Houston’s ConocoPhillips said Thursday it is taking on the epic decline in energy demand from the coronavirus by shutting in 200,000 boe/d combined in the Lower 48 and Canada, around 25% of output, and taking a knife to carve out more capital spending.
CEO Ryan Lance warned during a conference call that U.S. crude storage capacity likely will be exhausted in May. The shut-ins, which impact oil, natural gas and natural gas liquids output, are a sign of the times, he said.
“I would expect to see a lot more of this going forward,” said the CEO. “Actions are coming as there is no place to move crude, whether inland or on water as inventories reach tank top….
“We are not going to sell our crude for these kinds of prices. As the Covid-19 situation works through the situation here and globally, demand will start to return. There are better prices in the future for us.”
The actions are a reflection of management’s view “that near-term oil prices will remain weak, largely due to demand impacts from Covid-19 and continued oil oversupply.”
The Houston-based independent has chosen “not to sell at these kinds of netbacks,” Lance said. ConocoPhillips is able to hold back output in its largest producing region because of its strong financial position, something that he acknowledged is not the case for all producers.
Oil prices that were “tolerable” in March have now deteriorated to “not acceptable levels,” CFO Don Wallette said. Deeper cuts could be coming in June, he warned.
Beginning in May, production is being curtailed across the Lower 48. While executives did not provide specific figures and locations, initially, the shut-ins would impact about 125,000 boe/d gross. Curtailment decisions are to be made on a month-to-month basis, subject to operating agreements and contractual obligations.
At the Surmont oilsands project in Canada, production already has been reduced because of low Western Canada Select prices. By May, production should be down by about 100,000 b/d gross to 35,000 b/d.
Altogether, the announced curtailments across North America represent 200,000 boe/d net.
In addition, all five of the U.S. hydraulic fracturing (fracking) crews are being scuttled, and additional completions work is not expected to resume this year, COO Matt Fox said during the call.
The pullback in fracking will lead to more drilled but uncompleted (DUC) wells, Fox said.
“We’re really not focusing on sustaining flat production in any particular area” but to sustaining capital on a run-rate basis, he said. “We are going with building DUCs through the remainder of the year. It gives us flexibility to ramp up production fairly quickly or complete those wells at a regular pace. We haven’t really decided yet, so the market will give us guidance.”
ConocoPhillips also does not have a “significant amount of oil above ground,” Wallette said. “We prefer to avoid the costs of transporting to a storage facility, the storage fees, transporting it back to customers...We are choosing to store oil in the reservoir instead.”

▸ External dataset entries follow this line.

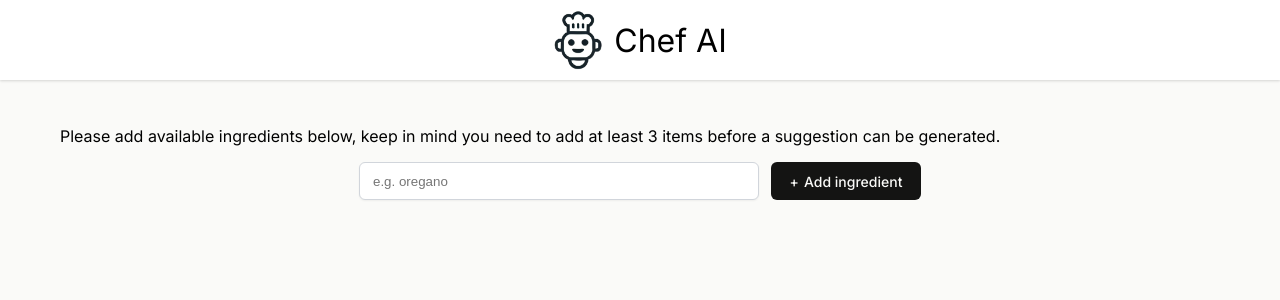
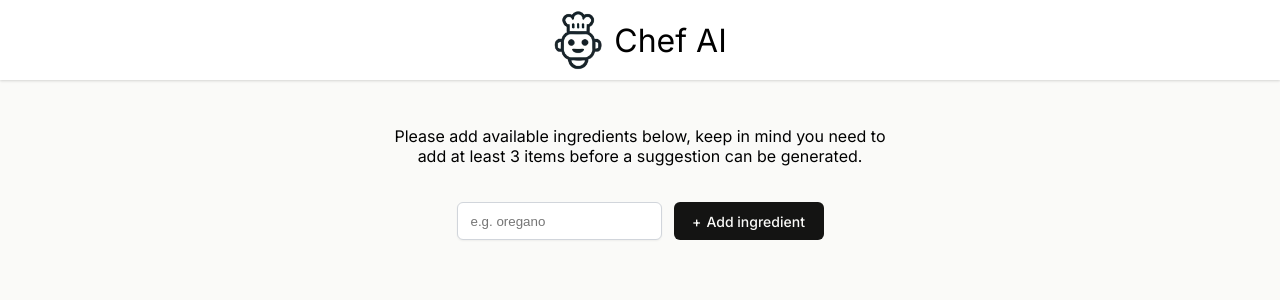
Before and after one commit to gitclonehama/react-ai-chef, a React (Vite) app: page / in a window 1280 px wide. Shown: the top 300 px of the page. Built offline with nearby package versions, Linux system fonts and the light colour scheme; no server answers; what @huggingface/inference would draw is missing.

Commit message:
fix: update main layout styles for improved alignment and spacing

```diff
--- a/src/index.css
+++ b/src/index.css
@@ -27,7 +27,17 @@ header > h1 {
 }
 
 main {
-  padding: 30px 60px 10px;
+  display: flex;
+  flex-direction: column;
+  gap: 20px;
+  padding: 30px 30px 10px;
+  justify-content: center;
+  align-items: center;
+}
+
+.explainer {
+  text-align: center;
+  max-width: 500px;
 }
 
 .add-ingredient-form {
```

The company has pipeline commitments, “but we believe we can manage around that. We have a quite capable commercial organization to backfill volumes that we don’t flow. We don’t expect significant costs associated with those commitments.”
The 2020 guidance outlined only four weeks ago no longer applies, Lance said. In its initial response to the pandemic and price war, the company in March trimmed capital expenditures (capex) by $700 million, or around 10%, while slowing activity in the Lower 48 and deferring drilling in Alaska.
Capex, operating costs and share repurchases are being reduced overall by another $3 billion.
“In March we exercised $2.2 billion of flexibility via reductions in both our planned 2020 capital spending and share repurchases,” said Lance. “At that time, we stated we would continue to monitor the market and exercise additional flexibility, if warranted...We are well positioned with flexibility to take actions that we believe maintain our relative competitive advantages, as well as our ability to resume programs depending on the timing and path of a recovery.”
ConocoPhillips is cutting another $1.6 billion from capex, bringing the current estimate to $4.3 billion. Including the previously announced reduction of $700 million, the total reduction in operating plan capital spending is $2.3 billion, or about 35%, from initial 2020 guidance.
Operating costs have been cut by $600 million, about 10% below initial guidance, bringing the current estimate to $5.3 billion. In addition, share repurchases have been suspended.
“On a combined basis, the cumulative capital, operating cost and share repurchase actions represent a reduction in 2020 cash uses of over $5 billion versus original operating plan guidance,” management said.
“Over the past few years we worked very hard to position our company with significant flexibility across our capital, operating, distribution and balance sheet channels,” Lance said. “We entered this downturn with several competitive advantages, including a very strong balance sheet with over $14 billion of liquidity, a diverse portfolio with low capital intensity, and significant financial and operating flexibility.
“We believe this puts us in an advantaged position to take rational, economic actions, including voluntary curtailments that align with reasoned views of the market.”
Lance said the environment has changed for everyone. “The combination of Covid-19 and the oil market downturn has been difficult on industry and on stakeholders everywhere. As we manage through this unprecedented event, ConocoPhillips’ priorities are to protect the health and safety of our stakeholders, help mitigate the spread of Covid-19 and safely execute our business plans.”